WORK TO BE COMPLETED =>
Leave every image out, and print the remaining lines below exactly.

SOURCE RECORDS =>

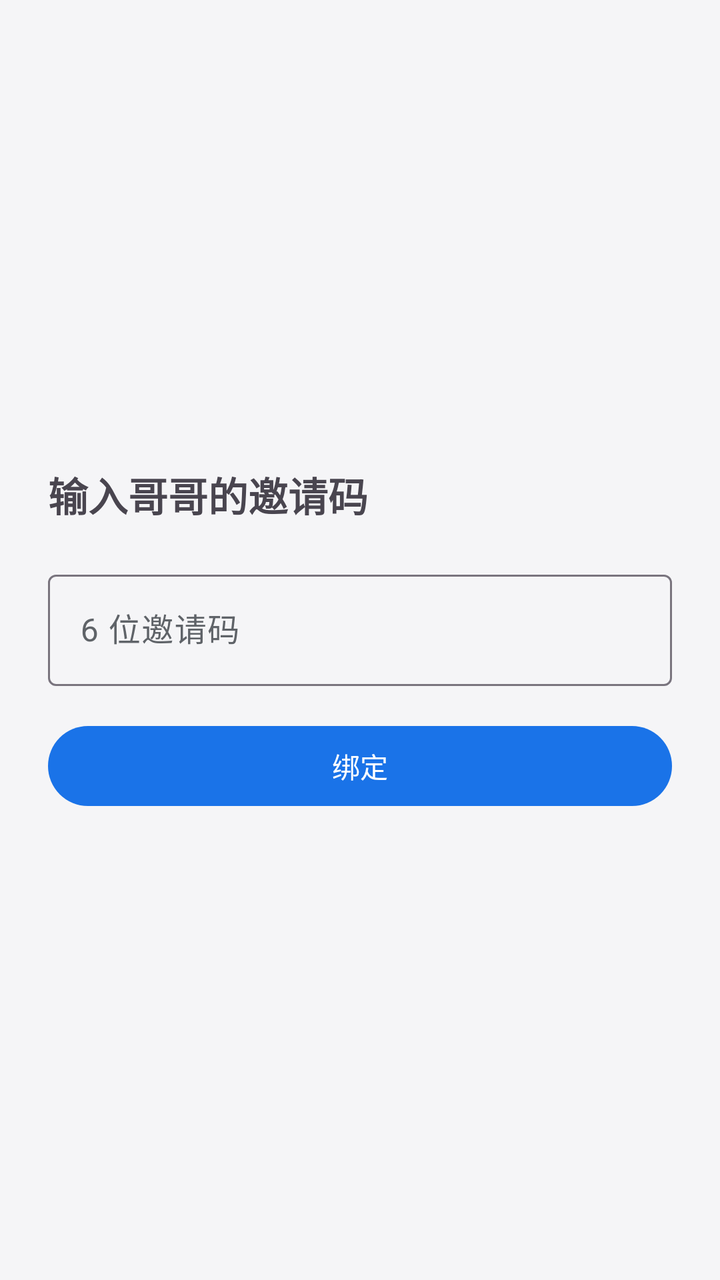
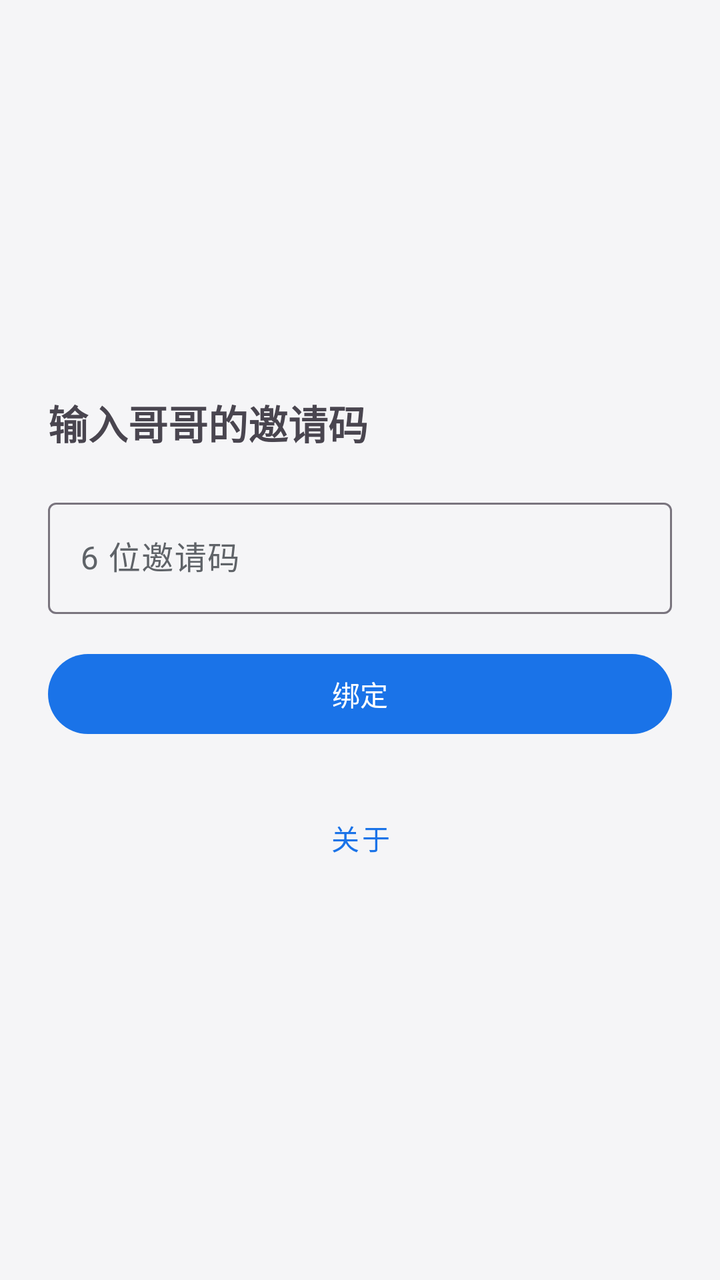

Screens rendered from an Android XML layout before and after an edit, with the pre-edit source and the edit as a unified diff.
<!-- AndroidManifest.xml: application theme Theme.PhoneGuard -->
<!-- res/layout/activity_main.xml -->
<?xml version="1.0" encoding="utf-8"?>
<LinearLayout xmlns:android="http://schemas.android.com/apk/res/android"
    android:layout_width="match_parent"
    android:layout_height="match_parent"
    android:gravity="center"
    android:orientation="vertical"
    android:padding="24dp">

    
    <LinearLayout
        android:id="@+id/groupUnbound"
        android:layout_width="match_parent"
        android:layout_height="wrap_content"
        android:orientation="vertical">

        <TextView
            android:layout_width="wrap_content"
            android:layout_height="wrap_content"
            android:text="@string/bind_title"
            android:textSize="20sp"
            android:textStyle="bold" />

        <com.google.android.material.textfield.TextInputLayout
            android:layout_width="match_parent"
            android:layout_height="wrap_content"
            android:layout_marginTop="20dp"
            android:hint="@string/invite_code">

            <com.google.android.material.textfield.TextInputEditText
                android:id="@+id/etInviteCode"
                android:layout_width="match_parent"
                android:layout_height="wrap_content"
                android:inputType="text"
                android:maxLength="6"
                android:maxLines="1"
                android:textColor="@color/text_primary"
                android:textColorHint="@color/text_hint" />
        </com.google.android.material.textfield.TextInputLayout>

        <com.google.android.material.button.MaterialButton
            android:id="@+id/btnBind"
            android:layout_width="match_parent"
            android:layout_height="wrap_content"
            android:layout_marginTop="16dp"
            android:text="@string/bind" />
    </LinearLayout>

    
    <LinearLayout
        android:id="@+id/groupBound"
        android:layout_width="match_parent"
        android:layout_height="wrap_content"
        android:gravity="center"
        android:orientation="vertical"
        android:visibility="gone">

        <TextView
            android:layout_width="wrap_content"
            android:layout_height="wrap_content"
            android:text="@string/bound_status"
            android:textSize="18sp"
            android:textStyle="bold" />

        <TextView
            android:layout_width="wrap_content"
            android:layout_height="wrap_content"
            android:layout_marginTop="8dp"
            android:text="@string/bound_placeholder"
            android:textSize="14sp"
            android:textColor="@color/text_secondary" />

        <com.google.android.material.button.MaterialButton
            android:id="@+id/btnGuide"
            android:layout_width="wrap_content"
            android:layout_height="wrap_content"
            android:layout_marginTop="16dp"
            android:text="@string/guide_title" />

        <TextView
            android:id="@+id/tvUpdateStatus"
            android:layout_width="wrap_content"
            android:layout_height="wrap_content"
            android:layout_marginTop="16dp"
            android:text="@string/update_status_idle"
            android:textColor="@color/text_secondary"
            android:textSize="14sp" />

        <com.google.android.material.button.MaterialButton
            android:id="@+id/btnCheckUpdate"
            style="@style/Widget.MaterialComponents.Button.OutlinedButton"
            android:layout_width="wrap_content"
            android:layout_height="wrap_content"
            android:layout_marginTop="8dp"
            android:text="@string/check_update" />
    </LinearLayout>
</LinearLayout>
<!-- resources referenced by this layout -->
<resources>
  <color name="text_hint">#6F7378</color>
  <color name="text_primary">#1D1B20</color>
  <color name="text_secondary">#5F6368</color>
  <string name="bind">绑定</string>
  <string name="bind_title">输入哥哥的邀请码</string>
  <string name="bound_placeholder">防护服务正在运行</string>
  <string name="bound_status">已绑定，守护生效中</string>
  <string name="check_update">检查更新</string>
  <string name="guide_title">开启防护（共 7 步）</string>
  <string name="invite_code">6 位邀请码</string>
  <string name="update_status_idle">当前版本 %1$s</string>
  <style name="Theme.PhoneGuard" parent="Theme.Material3.DayNight.NoActionBar">
          <item name="colorPrimary">@color/primary</item>
          <item name="colorOnPrimary">@color/on_primary</item>
          <item name="colorSurface">@color/app_surface</item>
          <item name="colorOnSurface">@color/text_primary</item>
          <item name="colorOnSurfaceVariant">@color/text_secondary</item>
          <item name="android:colorAccent">@color/primary</item>
          <item name="android:windowBackground">@color/app_background</item>
          <item name="android:navigationBarColor">@color/app_surface</item>
          <item name="android:statusBarColor">@color/app_background</item>
          <item name="android:windowLightStatusBar">true</item>
      </style>
  <color name="primary">#1A73E8</color>
  <color name="on_primary">#FFFFFF</color>
  <color name="app_surface">#FFFFFF</color>
  <color name="app_background">#F5F5F7</color>
</resources>

<!-- the commit's change to res/layout/activity_main.xml (unified diff, before → after) -->
@@ -93,4 +93,12 @@
             android:layout_marginTop="8dp"
             android:text="@string/check_update" />
     </LinearLayout>
+
+    <com.google.android.material.button.MaterialButton
+        android:id="@+id/btnAbout"
+        style="@style/Widget.MaterialComponents.Button.TextButton"
+        android:layout_width="wrap_content"
+        android:layout_height="wrap_content"
+        android:layout_marginTop="24dp"
+        android:text="@string/about" />
 </LinearLayout>
<!-- resource entries referenced after the edit -->
@@ -3,6 +3,7 @@
   <color name="text_hint">#6F7378</color>
   <color name="text_primary">#1D1B20</color>
   <color name="text_secondary">#5F6368</color>
+  <string name="about">关于</string>
   <string name="bind">绑定</string>
   <string name="bind_title">输入哥哥的邀请码</string>
   <string name="bound_placeholder">防护服务正在运行</string>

SOLUTION =>
Screens rendered from an Android XML layout before and after an edit, with the pre-edit source and the edit as a unified diff.
<!-- AndroidManifest.xml: application theme Theme.PhoneGuard -->
<!-- res/layout/activity_main.xml -->
<?xml version="1.0" encoding="utf-8"?>
<LinearLayout xmlns:android="http://schemas.android.com/apk/res/android"
    android:layout_width="match_parent"
    android:layout_height="match_parent"
    android:gravity="center"
    android:orientation="vertical"
    android:padding="24dp">

    
    <LinearLayout
        android:id="@+id/groupUnbound"
        android:layout_width="match_parent"
        android:layout_height="wrap_content"
        android:orientation="vertical">

        <TextView
            android:layout_width="wrap_content"
            android:layout_height="wrap_content"
            android:text="@string/bind_title"
            android:textSize="20sp"
            android:textStyle="bold" />

        <com.google.android.material.textfield.TextInputLayout
            android:layout_width="match_parent"
            android:layout_height="wrap_content"
            android:layout_marginTop="20dp"
            android:hint="@string/invite_code">

            <com.google.android.material.textfield.TextInputEditText
                android:id="@+id/etInviteCode"
                android:layout_width="match_parent"
                android:layout_height="wrap_content"
                android:inputType="text"
                android:maxLength="6"
                android:maxLines="1"
                android:textColor="@color/text_primary"
                android:textColorHint="@color/text_hint" />
        </com.google.android.material.textfield.TextInputLayout>

        <com.google.android.material.button.MaterialButton
            android:id="@+id/btnBind"
            android:layout_width="match_parent"
            android:layout_height="wrap_content"
            android:layout_marginTop="16dp"
            android:text="@string/bind" />
    </LinearLayout>

    
    <LinearLayout
        android:id="@+id/groupBound"
        android:layout_width="match_parent"
        android:layout_height="wrap_content"
        android:gravity="center"
        android:orientation="vertical"
        android:visibility="gone">

        <TextView
            android:layout_width="wrap_content"
            android:layout_height="wrap_content"
            android:text="@string/bound_status"
            android:textSize="18sp"
            android:textStyle="bold" />

        <TextView
            android:layout_width="wrap_content"
            android:layout_height="wrap_content"
            android:layout_marginTop="8dp"
            android:text="@string/bound_placeholder"
            android:textSize="14sp"
            android:textColor="@color/text_secondary" />

        <com.google.android.material.button.MaterialButton
            android:id="@+id/btnGuide"
            android:layout_width="wrap_content"
            android:layout_height="wrap_content"
            android:layout_marginTop="16dp"
            android:text="@string/guide_title" />

        <TextView
            android:id="@+id/tvUpdateStatus"
            android:layout_width="wrap_content"
            android:layout_height="wrap_content"
            android:layout_marginTop="16dp"
            android:text="@string/update_status_idle"
            android:textColor="@color/text_secondary"
            android:textSize="14sp" />

        <com.google.android.material.button.MaterialButton
            android:id="@+id/btnCheckUpdate"
            style="@style/Widget.MaterialComponents.Button.OutlinedButton"
            android:layout_width="wrap_content"
            android:layout_height="wrap_content"
            android:layout_marginTop="8dp"
            android:text="@string/check_update" />
    </LinearLayout>
</LinearLayout>
<!-- resources referenced by this layout -->
<resources>
  <color name="text_hint">#6F7378</color>
  <color name="text_primary">#1D1B20</color>
  <color name="text_secondary">#5F6368</color>
  <string name="bind">绑定</string>
  <string name="bind_title">输入哥哥的邀请码</string>
  <string name="bound_placeholder">防护服务正在运行</string>
  <string name="bound_status">已绑定，守护生效中</string>
  <string name="check_update">检查更新</string>
  <string name="guide_title">开启防护（共 7 步）</string>
  <string name="invite_code">6 位邀请码</string>
  <string name="update_status_idle">当前版本 %1$s</string>
  <style name="Theme.PhoneGuard" parent="Theme.Material3.DayNight.NoActionBar">
          <item name="colorPrimary">@color/primary</item>
          <item name="colorOnPrimary">@color/on_primary</item>
          <item name="colorSurface">@color/app_surface</item>
          <item name="colorOnSurface">@color/text_primary</item>
          <item name="colorOnSurfaceVariant">@color/text_secondary</item>
          <item name="android:colorAccent">@color/primary</item>
          <item name="android:windowBackground">@color/app_background</item>
          <item name="android:navigationBarColor">@color/app_surface</item>
          <item name="android:statusBarColor">@color/app_background</item>
          <item name="android:windowLightStatusBar">true</item>
      </style>
  <color name="primary">#1A73E8</color>
  <color name="on_primary">#FFFFFF</color>
  <color name="app_surface">#FFFFFF</color>
  <color name="app_background">#F5F5F7</color>
</resources>

<!-- the commit's change to res/layout/activity_main.xml (unified diff, before → after) -->
@@ -93,4 +93,12 @@
             android:layout_marginTop="8dp"
             android:text="@string/check_update" />
     </LinearLayout>
+
+    <com.google.android.material.button.MaterialButton
+        android:id="@+id/btnAbout"
+        style="@style/Widget.MaterialComponents.Button.TextButton"
+        android:layout_width="wrap_content"
+        android:layout_height="wrap_content"
+        android:layout_marginTop="24dp"
+        android:text="@string/about" />
 </LinearLayout>
<!-- resource entries referenced after the edit -->
@@ -3,6 +3,7 @@
   <color name="text_hint">#6F7378</color>
   <color name="text_primary">#1D1B20</color>
   <color name="text_secondary">#5F6368</color>
+  <string name="about">关于</string>
   <string name="bind">绑定</string>
   <string name="bind_title">输入哥哥的邀请码</string>
   <string name="bound_placeholder">防护服务正在运行</string>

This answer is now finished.